As a child, I never did very well in science classes. I passed the classes with decent grades but something always felt so out of reach, so disconnected. Now that I’m well into my thirties I find myself craving a more solid foundation in biology, botany, even physics. I’m discovering that my children are the best science teachers around.
At five-years-old, they’re enamored with the way anything and everything works. They’re fascinated with the idea that numbers can have no end and that things appear smaller the further they are away. They’re curious about how water freezes and how it boils. They want to know all about the body parts of a grasshopper and how ants poop. They ask questions about meteors and stars and the sun and the moon. Finding a spider or praying mantis in the garden shuts down all other activities. They make inventions and suggest hypotheses, their curious minds lighting a spark in my own. Together we explore.

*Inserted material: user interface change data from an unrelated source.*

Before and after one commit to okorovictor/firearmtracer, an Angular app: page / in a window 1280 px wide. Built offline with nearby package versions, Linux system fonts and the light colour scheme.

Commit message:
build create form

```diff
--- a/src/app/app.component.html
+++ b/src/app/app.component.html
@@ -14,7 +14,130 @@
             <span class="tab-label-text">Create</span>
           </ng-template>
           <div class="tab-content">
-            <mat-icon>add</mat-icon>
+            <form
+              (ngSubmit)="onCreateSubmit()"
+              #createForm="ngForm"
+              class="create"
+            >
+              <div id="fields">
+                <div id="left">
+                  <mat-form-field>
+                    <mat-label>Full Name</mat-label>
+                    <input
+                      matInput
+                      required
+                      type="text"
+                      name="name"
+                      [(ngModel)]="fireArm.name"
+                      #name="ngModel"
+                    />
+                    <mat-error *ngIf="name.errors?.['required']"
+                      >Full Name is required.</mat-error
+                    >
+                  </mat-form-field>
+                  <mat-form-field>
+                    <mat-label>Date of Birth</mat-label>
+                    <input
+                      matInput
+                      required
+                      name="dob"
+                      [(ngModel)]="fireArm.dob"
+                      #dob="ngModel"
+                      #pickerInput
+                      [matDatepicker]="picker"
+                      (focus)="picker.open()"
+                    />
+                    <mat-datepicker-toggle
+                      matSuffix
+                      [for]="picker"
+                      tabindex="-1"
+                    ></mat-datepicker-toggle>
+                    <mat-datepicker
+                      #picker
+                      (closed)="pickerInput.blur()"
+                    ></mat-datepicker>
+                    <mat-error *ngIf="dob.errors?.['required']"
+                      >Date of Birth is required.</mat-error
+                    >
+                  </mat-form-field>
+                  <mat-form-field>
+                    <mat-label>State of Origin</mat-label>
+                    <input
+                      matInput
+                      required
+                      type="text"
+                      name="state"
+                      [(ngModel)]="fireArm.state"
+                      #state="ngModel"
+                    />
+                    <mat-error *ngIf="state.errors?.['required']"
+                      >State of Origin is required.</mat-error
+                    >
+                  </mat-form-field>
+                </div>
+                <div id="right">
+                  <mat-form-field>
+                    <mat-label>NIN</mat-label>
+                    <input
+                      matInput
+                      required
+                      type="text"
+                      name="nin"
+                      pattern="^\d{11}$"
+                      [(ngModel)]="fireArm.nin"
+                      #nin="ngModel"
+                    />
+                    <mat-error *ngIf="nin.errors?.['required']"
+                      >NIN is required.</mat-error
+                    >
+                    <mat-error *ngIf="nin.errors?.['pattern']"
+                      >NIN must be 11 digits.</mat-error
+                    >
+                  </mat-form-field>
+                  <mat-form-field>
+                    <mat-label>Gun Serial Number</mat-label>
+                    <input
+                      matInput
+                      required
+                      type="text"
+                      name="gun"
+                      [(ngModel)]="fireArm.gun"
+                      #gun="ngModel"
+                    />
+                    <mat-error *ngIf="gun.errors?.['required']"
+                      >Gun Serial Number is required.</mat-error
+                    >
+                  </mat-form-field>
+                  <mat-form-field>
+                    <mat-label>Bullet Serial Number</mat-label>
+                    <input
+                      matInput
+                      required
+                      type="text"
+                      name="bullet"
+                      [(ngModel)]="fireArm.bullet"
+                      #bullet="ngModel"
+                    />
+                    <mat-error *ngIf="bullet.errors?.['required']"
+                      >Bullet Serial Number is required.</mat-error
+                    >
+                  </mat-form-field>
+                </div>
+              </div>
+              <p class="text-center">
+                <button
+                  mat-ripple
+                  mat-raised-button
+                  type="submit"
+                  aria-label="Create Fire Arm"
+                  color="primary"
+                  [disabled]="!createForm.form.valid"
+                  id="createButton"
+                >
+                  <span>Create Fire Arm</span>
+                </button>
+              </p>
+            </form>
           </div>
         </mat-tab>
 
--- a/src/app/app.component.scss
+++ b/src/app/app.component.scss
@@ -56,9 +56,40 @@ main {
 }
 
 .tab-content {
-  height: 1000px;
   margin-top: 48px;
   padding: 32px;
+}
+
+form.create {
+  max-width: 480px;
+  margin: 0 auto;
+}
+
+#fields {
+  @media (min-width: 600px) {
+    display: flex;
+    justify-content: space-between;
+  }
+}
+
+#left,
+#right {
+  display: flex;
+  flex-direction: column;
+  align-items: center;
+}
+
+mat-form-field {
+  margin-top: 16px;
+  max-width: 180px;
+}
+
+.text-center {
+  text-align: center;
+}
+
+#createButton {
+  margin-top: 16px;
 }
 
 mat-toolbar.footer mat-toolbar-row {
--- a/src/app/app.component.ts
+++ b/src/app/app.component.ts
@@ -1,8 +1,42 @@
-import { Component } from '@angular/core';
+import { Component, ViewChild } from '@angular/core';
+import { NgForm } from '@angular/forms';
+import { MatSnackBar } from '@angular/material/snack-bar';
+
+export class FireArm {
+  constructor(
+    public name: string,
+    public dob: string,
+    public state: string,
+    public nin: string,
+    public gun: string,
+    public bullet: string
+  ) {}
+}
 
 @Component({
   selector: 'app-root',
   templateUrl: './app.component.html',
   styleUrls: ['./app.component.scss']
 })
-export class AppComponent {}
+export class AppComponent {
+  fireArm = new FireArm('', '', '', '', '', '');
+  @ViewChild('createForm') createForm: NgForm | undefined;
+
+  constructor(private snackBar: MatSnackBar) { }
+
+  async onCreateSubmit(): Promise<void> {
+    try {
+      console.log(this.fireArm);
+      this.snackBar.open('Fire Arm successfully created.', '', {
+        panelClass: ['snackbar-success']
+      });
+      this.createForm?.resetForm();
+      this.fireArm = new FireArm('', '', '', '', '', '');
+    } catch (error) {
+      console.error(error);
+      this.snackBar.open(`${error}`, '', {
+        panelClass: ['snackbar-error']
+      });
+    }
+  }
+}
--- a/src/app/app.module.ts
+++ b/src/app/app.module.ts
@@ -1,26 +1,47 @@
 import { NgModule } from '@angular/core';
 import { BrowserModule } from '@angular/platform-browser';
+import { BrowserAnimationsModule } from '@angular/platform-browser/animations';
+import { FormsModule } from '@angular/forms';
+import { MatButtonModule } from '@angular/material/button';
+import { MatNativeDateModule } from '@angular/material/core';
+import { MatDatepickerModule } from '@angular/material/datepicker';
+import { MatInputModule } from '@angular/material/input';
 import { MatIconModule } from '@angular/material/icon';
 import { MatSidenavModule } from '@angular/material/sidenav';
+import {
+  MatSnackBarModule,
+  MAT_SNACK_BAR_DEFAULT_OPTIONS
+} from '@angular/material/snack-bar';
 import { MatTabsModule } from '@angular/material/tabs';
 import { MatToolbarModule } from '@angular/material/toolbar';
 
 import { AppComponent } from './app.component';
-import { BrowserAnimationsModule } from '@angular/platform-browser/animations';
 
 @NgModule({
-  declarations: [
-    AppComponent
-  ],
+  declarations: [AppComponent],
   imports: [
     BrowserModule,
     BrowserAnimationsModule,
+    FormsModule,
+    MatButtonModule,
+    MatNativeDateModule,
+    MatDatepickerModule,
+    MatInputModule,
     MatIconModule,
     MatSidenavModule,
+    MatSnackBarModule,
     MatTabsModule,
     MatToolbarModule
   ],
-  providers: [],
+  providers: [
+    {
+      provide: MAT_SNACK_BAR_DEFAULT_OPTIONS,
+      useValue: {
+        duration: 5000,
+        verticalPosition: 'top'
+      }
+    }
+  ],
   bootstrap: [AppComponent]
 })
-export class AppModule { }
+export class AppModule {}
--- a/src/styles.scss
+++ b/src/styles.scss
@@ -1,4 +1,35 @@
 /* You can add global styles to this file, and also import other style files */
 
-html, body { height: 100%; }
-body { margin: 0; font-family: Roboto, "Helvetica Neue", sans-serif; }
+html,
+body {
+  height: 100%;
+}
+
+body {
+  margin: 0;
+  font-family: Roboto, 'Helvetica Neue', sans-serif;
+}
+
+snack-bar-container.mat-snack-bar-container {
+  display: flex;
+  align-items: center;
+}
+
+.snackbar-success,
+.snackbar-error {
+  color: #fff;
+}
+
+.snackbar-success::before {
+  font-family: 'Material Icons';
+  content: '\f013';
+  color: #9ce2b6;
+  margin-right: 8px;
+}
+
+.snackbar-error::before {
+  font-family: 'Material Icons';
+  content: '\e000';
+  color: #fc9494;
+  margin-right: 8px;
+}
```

As a young child my mom always took me to the Dardanelle library, making sure I made it to story time and took part in all the summer reading programs. She taught me about inter-library loaning and always encouraged —or at the very least, tolerated — my short-lived reading obsession with everything from horses to pirates to historical fiction. She believed in the fundamental power of childhood reading. Even when she was confused by or disapproved of my topics of interest, she always encouraged me to learn more. Because of this curiosity she honored in me, I can honestly say that as an adult I don’t ever get bored. Should I ever happen upon some free time (hahahaha), there is always a book waiting. I consider this inoculation against boredom one of her greatest gifts to me.
This summer my sons are taking part in the 1000 Books Before Kindergarten program, and we’ve been plowing through the hardcovers left and right. We’ve read picture books about Frog and Toad and the twins Ling and Ting and the Good Dog Carl series and pretty much anything we can find written by Mo Williams (be sure and check out City Dog, County Frog, even if you are 68-years-old and there are no kids around. It’s a book for the ages). We read books to their little sister about bushing teeth and the importance of going to sleep. But more often than not we read science books.

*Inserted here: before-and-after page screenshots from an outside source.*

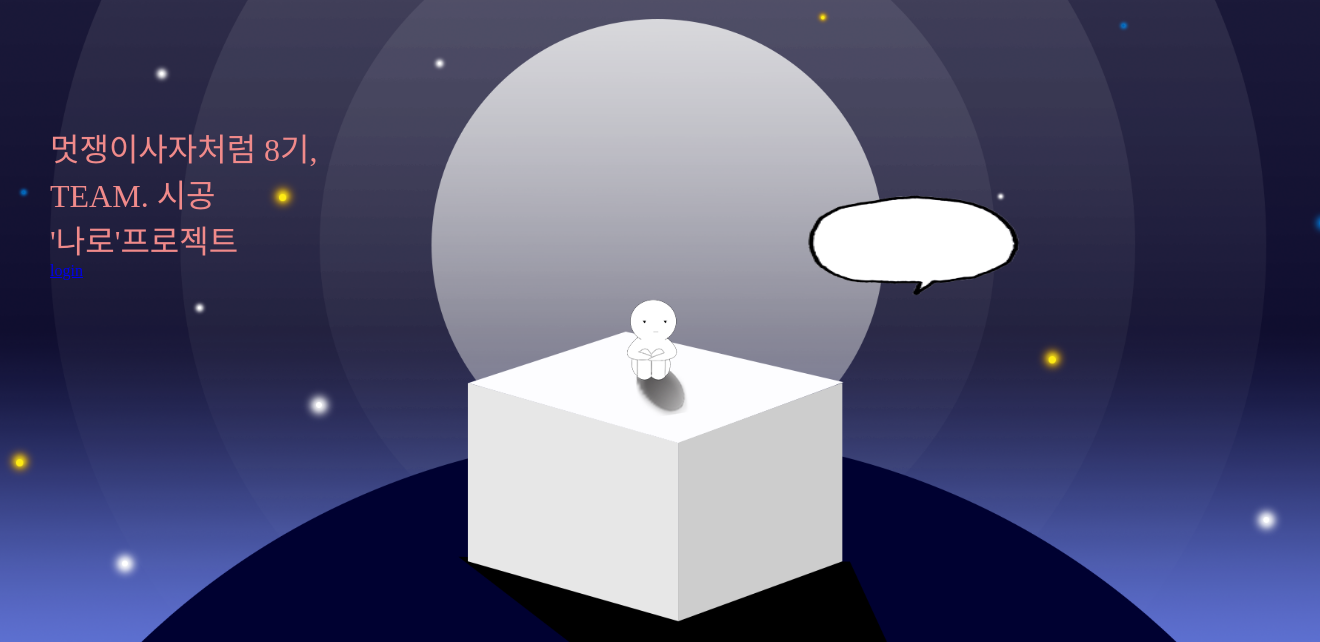
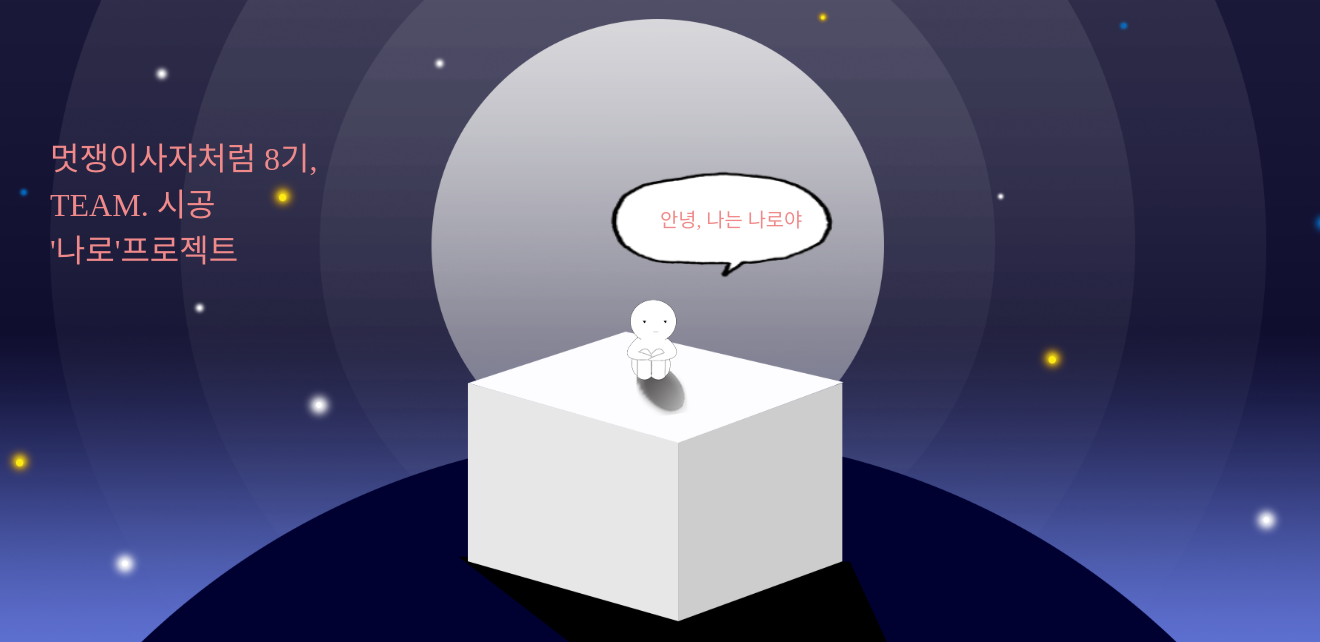
Before and after one commit to LIkelion-at-KOREATECH/Naro, a Django app: page / in a window 1320 px wide. Shown: the part 158-800 px from the top of the page. Run offline with Django 3.2, Linux system fonts and the light colour scheme.

Commit message:
login link in bubble

```diff
--- a/Naroproject/Main/static/css/main_bf_login.css
+++ b/Naroproject/Main/static/css/main_bf_login.css
@@ -51,7 +51,7 @@ main::after {
 main.active::after {opacity: 0;}
 main > .container {
     position: absolute;
-    top: 45vh; left: 0; right: 0;
+    top: 45vh; left: 0;
     transform: translateY(-50%);
     padding: 50px;
     z-index:5;
@@ -75,8 +75,22 @@ main.active p {opacity: 1; transform: translateY(0);}
 
 .bubble{
     position: absolute;
-    width: 530px;
-    height: 390px;
-    top: 43%;
-    left: 60%;
+    width: 20vw;
+    height: 15vh;
+    top: 40%;
+    left: 45%;
+    z-index:5;
 }
+.bubble > img{
+    width:100%;
+    object-fit: contain;
+    position: relative;
+}
+.bubble > a{
+    font-size: 1.5vw;
+    color: rgb(240, 138, 138);
+    position: absolute;
+    top:35%;
+    left:25%;
+    text-decoration: none;
+}
--- a/Naroproject/Main/templates/main/main_bf_login.html
+++ b/Naroproject/Main/templates/main/main_bf_login.html
@@ -26,19 +26,15 @@
             <p>TEAM. 시공</p>
             <p>'나로'프로젝트</p>
 
-            <!-- <div class="go_login"> -->
-                <a href="{% url 'signup' %}">
-                   login
-                    <!-- <p>login</p> -->
-                </a>
-            </div>
-
-            <div class="bubble">
-                <img src="{% static 'images/bubble.png' %}">
-            </div>
         </div>
 
-
+        <div class="bubble">
+            <img src="{% static 'images/bubble.png' %}">
+                <a href="{% url 'signup' %}">
+                    안녕, 나는 나로야
+                </a>
+            </img>
+        </div>
     </main>
 
     <script>
```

I love our time reading together, and not just because I get to watch their excited faces or hear their joyful exclamations or any of those other clichés everyone always says about kids and books and discovery. I love it because I am learning so much. So far this summer I’ve learned how to make a wormery for compost, everything I could ever need to know about the life cycles of bees, dragonflies and grasshoppers, and how people go to the bathroom in a space ship. I’ve learned about the secret life of microbes and the details of pollination and the hibernation habits of bears and how owls make pellets. I have learned how wind makes weather and how microbes multiply. Just this morning I learned about Antarctica.

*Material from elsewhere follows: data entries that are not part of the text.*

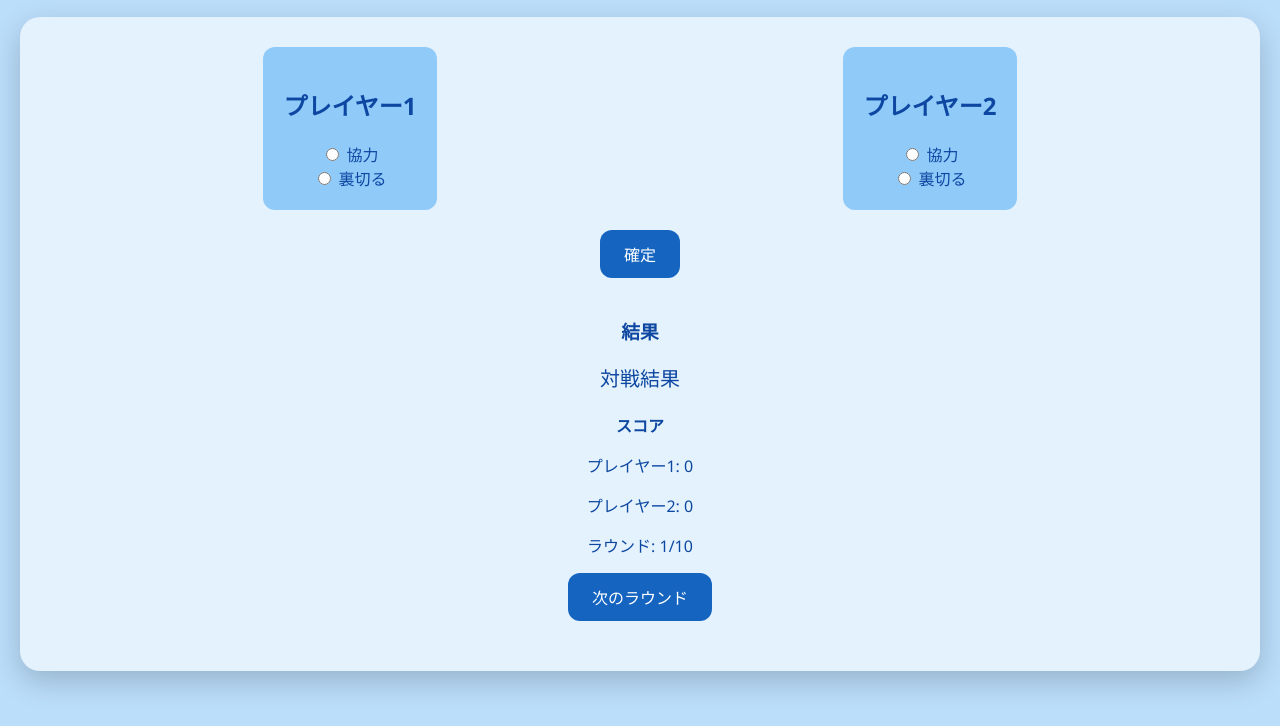
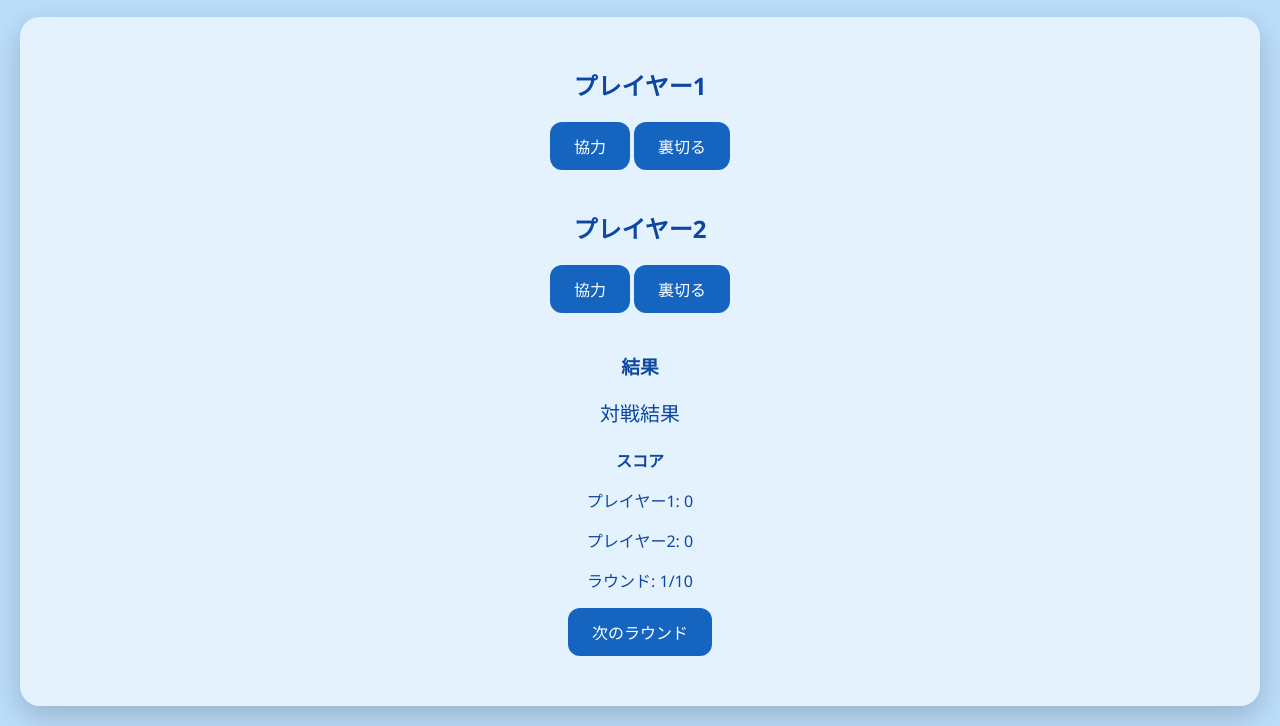
Before and after one commit to 0014des/syuzin, a plain HTML site: page index.html in a window 1280 px wide. Shown: the part 90-816 px from the top of the page. Drawn offline with Linux system fonts and the light colour scheme.

Commit message:
Update index.html

```diff
--- a/index.html
+++ b/index.html
@@ -10,25 +10,13 @@
   <h1>囚人のジレンマ</h1>
 
   <div id="game">
-    <div class="players">
-      <div class="player">
-        <h2>プレイヤー1</h2>
-        <input id="p1-coop" type="radio" name="p1-choice" value="collaborate">
-        <label for="p1-coop">協力</label><br>
-        <input id="p1-betray" type="radio" name="p1-choice" value="betray">
-        <label for="p1-betray">裏切る</label>
-      </div>
+    <h2>プレイヤー1</h2>
+    <button id="p1-coop">協力</button>
+    <button id="p1-betray">裏切る</button>
 
-      <div class="player">
-        <h2>プレイヤー2</h2>
-        <input id="p2-coop" type="radio" name="p2-choice" value="collaborate">
-        <label for="p2-coop">協力</label><br>
-        <input id="p2-betray" type="radio" name="p2-choice" value="betray">
-        <label for="p2-betray">裏切る</label>
-      </div>
-    </div>
-
-    <button id="confirm">確定</button>
+    <h2>プレイヤー2</h2>
+    <button id="p2-coop">協力</button>
+    <button id="p2-betray">裏切る</button>
 
     <h3>結果</h3>
     <div id="result">対戦結果</div>
@@ -40,7 +28,6 @@
     <p>ラウンド: <span id="round">1</span>/10</p>
 
     <button id="next-round">次のラウンド</button>
-
     <div id="game-over" class="hidden">
       <h2>ゲームオーバー</h2>
       <p>最終スコア</p>
```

I’m taken aback by the spark of hope and creativity I am finding in a 20 page book on how sea salt is made. And I’m throughly impressed with all the information that can be packed into a large font publication on bulbs and roots. Thanks to the generosity of several dear friends who sent us boxes of math-focused books, we’ve even started reading about fractions and basic math, and I am finding that maybe I have more of a math brain that I originally thought. Children’s books leave so much up to the imagination, and maybe that’s what I was missing all those years in science classes.
After all, when you have less than 20 pages, there is no time to wallow in the minutia of a subject. The authors get straight to the heart of the matter in simple and straight forward sentences. I keep thinking of the well-worn but useful quote from Einstein: “The definition of genius is taking the complex and making it simple.”So hats off to children’s book authors. Anyone who thinks there just simple little books is missing out on what might be the most important thing we can ever come to know.
Below is a list of just a few of our favorites, all checked out from the Arkansas public library system. What are you reading this summer? Visit me online at www.boileddownjuice.com or www.tendingthebittersweets.wordpress.com and tell me about your favorite kids books this summer.
What Are Bulbs and Roots?
by Molly Aloian
World of Insects series – What is Pollination?
by Bobbie Kalman
by Denise Fleming (a book about ants)
The Frog Scientist
by Pamela S. Turner
Tiny Creatures: The World of Microbes
by Nicola Davies, illustrated by Emily Sutton
How Does Weather Change?
by Jennifer Boothroyd